Clipboard (0)

Select a Filter Below

more »
Year of Publication
Document Types
author:("gulbis, Gazi")
1.  Prognostic role of simplified Pulmonary Embolism Severity Index and the European Society of Cardiology Prognostic Model in short- and long-term risk stratification in pulmonary embolism 
Pakistan Journal of Medical Sciences  2014;30(6):1259-1264.
Objectives: Hemodynamic status, cardiac enzymes, and imaging-based risk stratification are frequently used to evaluate a pulmonary embolism (PE). This study investigated the prognostic role of a simplified Pulmonary Embolism Severity Index (sPESI) score and the European Society of Cardiology (ESC) model.
Methods : The study included 50 patients from the emergency and pulmonology department of one medical center between October 2005 and June 2006. The ability of the sPESI and ESC model to predict short-term (in-hospital) and long-term (6-month and 6-year) overall mortality was assessed, in addition to the accurancy of the sPESI and ESC model in predicting short-term adverse events, such as cardiopulmonary resuscitation, or major bleeding.
Results : Of the 50 patients, the in-hospital and 6-year mortality rates were 14% and 46%, respectively. Fifteen (30%) of these experienced adverse events during hospitalization. Importantly, patients classified as low-risk according to the sPESI had no short-term adverse events as opposed to 4.8 % in the ESC low-risk group. They also had no in-hospital, 6-month, or 6-year mortality compared to 4.8%, %14.3, and %23.8, respectively, in the ESC low-risk group.
Conclusions: The sPESI predicted short-term and long-term survival. The exclusion of short-term adverse events does not appear to require imaging and laboratory testing.
PMCID: PMC4320711  PMID: 25674119
Mortality; Pulmonary embolism; Prognostic model; Risk assessment
2.  Factors associated with noninvasive ventilation response in the first day of therapy in patients with hypercapnic respiratory failure 
Annals of Thoracic Medicine  2012;7(2):92-97.
Noninvasive ventilation (NIV) decreases mechanical ventilation indication in the early period of acute hypercapnic respiratory failure (AHcRF) and factors for success have been studied well. But, less is known about the factors influencing the NIV response in the subacute period. This study was aimed to determine the factors influencing the reduction of PaCO2 levels within first 24 hours of therapy.
NIV response was defined as reduction of PaCO2 level below 50 mmHg within first 24 hours. Patients with AHcRF, treated with NIV, were divided into 2 groups according to this criterion; group 1 as the nonresponsive, group 2 as the responsive. The differences in NIV methods and characteristics of the two groups were evaluated and compared in this retrospective study.
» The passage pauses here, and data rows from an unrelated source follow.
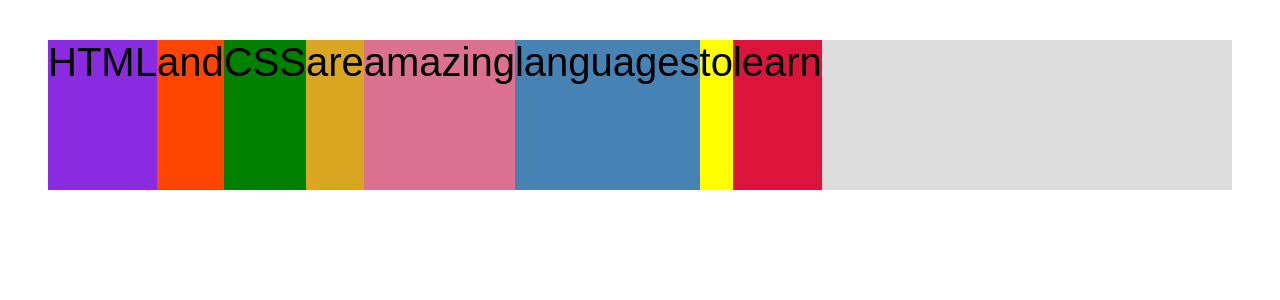
Repository: nghiakma/HTML-CSS-Fundamental
Page: HTML/flexbox.html
These files come from the project's save history. The page is drawn as it stood at one moment and after the next save; the edit follows.
The browser window is 1280 px wide. The pictures show the whole page.

Above is the page before, as saved 2023-08-23 12:13:10.

### HTML/flexbox.html
<!DOCTYPE html>
<html lang="en">

<head>
  <meta charset="UTF-8" />
  <meta http-equiv="X-UA-Compatible" content="IE=edge" />
  <meta name="viewport" content="width=device-width, initial-scale=1.0" />
  <title>Flexbox</title>
  <style>
    .el--1 {
      background-color: blueviolet;
    }

    .el--2 {
      background-color: orangered;
    }

    .el--3 {
      background-color: green;
      height: 150px;
    }

    .el--4 {
      background-color: goldenrod;
    }

    .el--5 {
      background-color: palevioletred;
    }

    .el--6 {
      background-color: steelblue;
    }

    .el--7 {
      background-color: yellow;
    }

    .el--8 {
      background-color: crimson;
    }

    /*Vung chua flex lay chieu cao cua phan tu cao nhat*/
    .container {
      /* STARTER */
      font-family: sans-serif;
      background-color: #ddd;
      font-size: 40px;
      margin: 40px;
      display: flex;
      /* FLEXBOX */
      /*Chieu cao cua cac phan tu tu dong keo dai bang phan tu cao nhat*/
      align-items: stretch;
    }
  </style>
</head>

<body>
  <div class="container">
    <div class="el el--1">HTML</div>
    <div class="el el--2">and</div>
    <div class="el el--3">CSS</div>
    <div class="el el--4">are</div>
    <div class="el el--5">amazing</div>
    <div class="el el--6">languages</div>
    <div class="el el--7">to</div>
    <div class="el el--8">learn</div>
  </div>
</body>

</html>

After the next save:
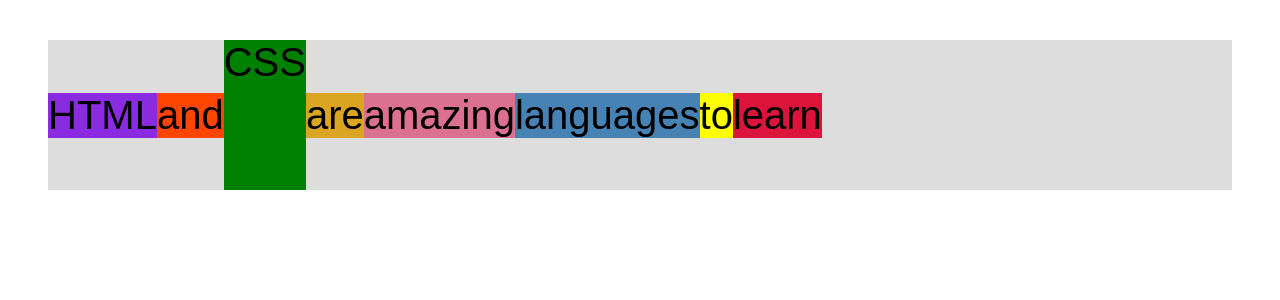
Saved 12 s later.
--- a/HTML/flexbox.html
+++ b/HTML/flexbox.html
@@ -50,7 +50,8 @@
       display: flex;
       /* FLEXBOX */
       /*Chieu cao cua cac phan tu tu dong keo dai bang phan tu cao nhat*/
-      align-items: stretch;
+      /* align-items: stretch; */
+      align-items: center;
     }
   </style>
 </head>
A total of 100 patients were included in the study; 66 of them in group 1 and 34 in group 2. No significant differences were identified between the length of NIV application and intensive care unit (ICU) stay, intubation and mortality rates, across the groups. Ninety-one percent of the patients in group 2 had received all night long NIV therapy; this was just 74% in group 1 (P=0.036). Results of multivariate analysis showed that while nocturnal application was significantly associated with better response, prior home ventilation and requirement of higher pressure support (PS) levels significantly and independently associated with poorer response to NIV therapy.
In patients with AHcRF, all night long use of NIV may accelerate healing by improving PaCO2 reduction within the first 24 hours. A rapid response in PaCO2 levels should not be expected in patients requiring higher PS levels and using prior home ventilation.
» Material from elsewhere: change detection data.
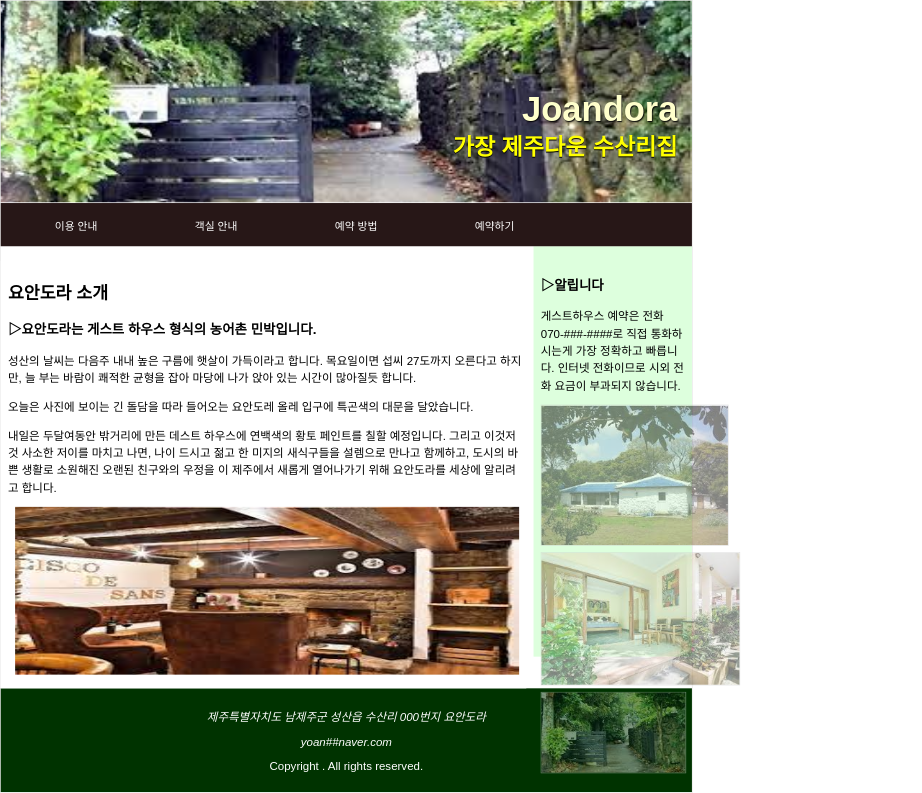
Repository: b1996om/HTML-CSS_study
Page: pro07/public/HTML5_markup.html
An editor plug-in stored every save of this project. The page is shown before and after the next save, followed by the edit.
The browser window is 1280 px wide. The pictures show the whole page, at 72% of full size.

Above is the page before, as saved 2022-12-07 06:15:25.

### pro07/public/HTML5_markup.html
<!DOCTYPE html>
<html lang="ko">
<head>
	<meta charset="utf-8">
	<title>내가 처음 만드는 HTML 문서</title>
	<link href="css/style3.css" rel="stylesheet" type="text/css">
</head>
<body>
	<div class="container">
		<div class="content">
			 <!-- <iframe src="https://www.naver.com/" width="95%" height="500"></iframe> -->
		</div>
		<header>
			<h1>Joandora</h1>
			<h2>가장 제주다운 수산리집</h2>
		</header>
		<nav class="navi">
			<ul>
				<li><a href="#">이용 안내</a></li>
				<li><a href="#">객실 안내</a></li>
				<li><a href="#">예약 방법</a></li>
				<li><a href="#">예약하기</a></li>
			</ul>
		</nav>
		<article>
			<section class="content">
				<h2>요안도라 소개</h2>
				<h3>▷요안도라는 게스트 하우스 형식의 농어촌 민박입니다.</h3>
				<p>성산의 날씨는 다음주 내내 높은 구름에 햇살이 가득이라고 합니다.
				목요일이면 섭씨 27도까지 오른다고 하지만, 늘 부는 바람이 쾌적한 균형을 잡아
				마당에 나가 앉아 있는 시간이 많아질듯 합니다.</p>
				<p>오늘은 사진에 보이는 긴 돌담을 따라 들어오는 요안도레 올레 입구에 특곤색의 대문을
				달았습니다.</p>
				<p>내일은 두달여동안 밖거리에 만든 데스트 하우스에 연백색의 황토 페인트를 칠할 예정입니다.
				그리고 이것저것 사소한 저이를 마치고 나면, 나이 드시고 젊고 한 미지의 새식구들을 설렘으로
				만나고 함께하고, 도시의 바쁜 생활로 소원해진 오랜된 친구와의 우정을 이 제주에서 새롭게
				열어나가기 위해 요안도라를 세상에 알리려고 합니다.</p>
				<div class="banner">
					<img src="images/banner2.jpg" width="700" height="233" alt="요안도라">
				</div>
			</section>
		</article>
		<aside class="sidebar">
			<h3>▷알립니다</h3>
			<p>게스트하우스 예약은 전화 070-###-####로 직접 통화하시는게 가장 정확하고 빠릅니다.
			   인터넷 전화이므로 시외 전화 요금이 부과되지 않습니다.</p>
			<img src="images/2.jpg" alt="">
			<img src="images/1.jpg" alt="">
			<img src="images/4.jpg" alt="">
		</aside>
		<footer>
			<address>
				<p>제주특별자치도 남제주군 성산읍 수산리 000번지 요안도라</p>
				<p>yoan##naver.com</p>
			</address>
			<p>Copyright . All rights reserved.</p>
		</footer>
	</div>
</body>
</html>

### pro07/public/css/style3.css
@charset "utf-8";

body {
	font:14px;
	font-family: 'Jeju Gothic', sans-serif;
	margin:0 auto;
	padding:0;
	box-sizing:border-box;
}
.container {
	position:absolute;
	width:960px;
	margin:0 auto;
	background-color:#fff;
	border:1px solid #e7e7e7
}
header {
	position:relative;
	height:280px;
	background-image:url('../images/bg.jpg');
	background-size:100% 100%;
	background-repeat:no-repeat;
	background-position:left top;
}
header h1 {
	position:absolute;
	right:20px;
	bottom:70px;
	font-size:3em;
	color:#ffc;
	text-shadow:1px 2px 2px #000;
}
header h2 {
	position:absolute;
	right:20px;
	bottom:30px;
	font-size:2em;
	color:#ff0;
	text-shadow:0px 1px 1px #000;
}
.navi {
	position:relative;
	background:#271717;
	margin-top:-15px;
	width:960px;
	height:60px;
}
.navi ul {
	list-style:none;
	height:40px;
	padding-top:10px;
	padding-bottom:5px;
}
.navi ul li {
	display:inline-block;
	font-size:15px;
}
.navi a, .navi a:visited {
	padding:10px 5px 5px 35px;
	display:block;
	color:#fff;
	width:150px;
	text-decoration:none;
}
.navi a:hover, .navi a:active, .navi a:focus {
	text-shadow:0px 2px 2px #000;
	color:#fc0;
}
.sidebar {
	float:right;
	width:200px;
	height:550px;
	background-color:#dfd;
	padding-top:20px;
	padding-left:10px;
	padding-right:10px;
}
.sidebar img {
	margin-bottom:5px;
	border:1px solid #ccc;
	opacity:0.5;
	text-align:center;
}
.sidebar img:hover {
	border:1px solid #000;
	opacity:1.0;
}
.content {
	background-color:#ffffff;
	margin-top:20px;
	padding-top:5px;
	padding-left:10px;
	width:720px;
	float:left;
}
footer {
	padding:10px 0;
	background-color:#030;
	color:#fff;
	text-align:center;
	clear:both;
}
header, section, footer, aside, article, figure {
	display:block;
}
.banner {
	margin:0 10px 15px 10px;
	padding:0;
}

After the next save:
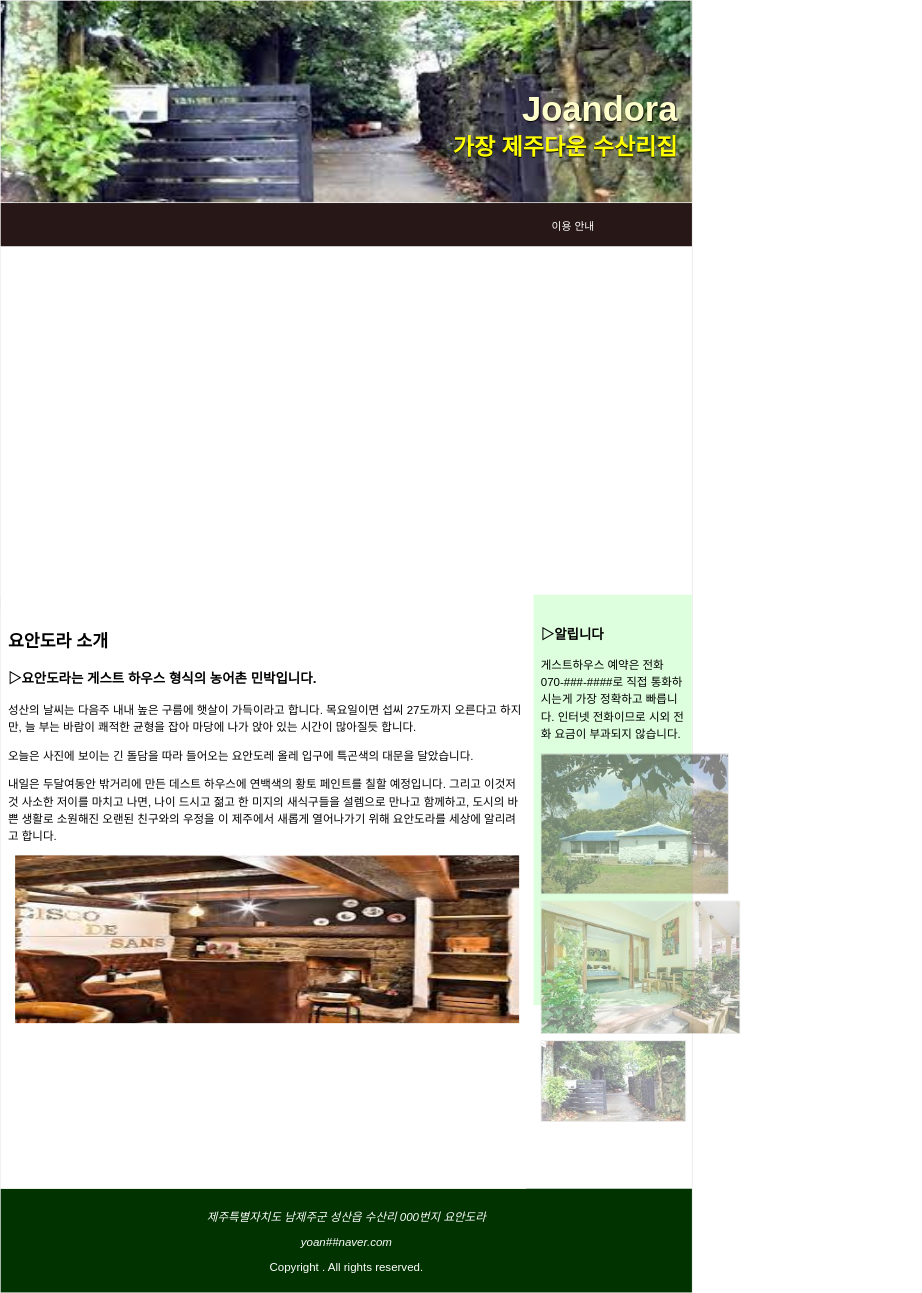
Saved 28 s later.
--- a/pro07/public/css/style3.css
+++ b/pro07/public/css/style3.css
@@ -91,6 +91,7 @@ header h2 {
 	padding-top:5px;
 	padding-left:10px;
 	width:720px;
+	height:800px;
 	float:left;
 }
 footer {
PMCID: PMC3339210  PMID: 22558014
Chronic obstructive pulmonary disease; first day; hypercapnic respiratory failure; noninvasive ventilation; response

Results 1-2 (2)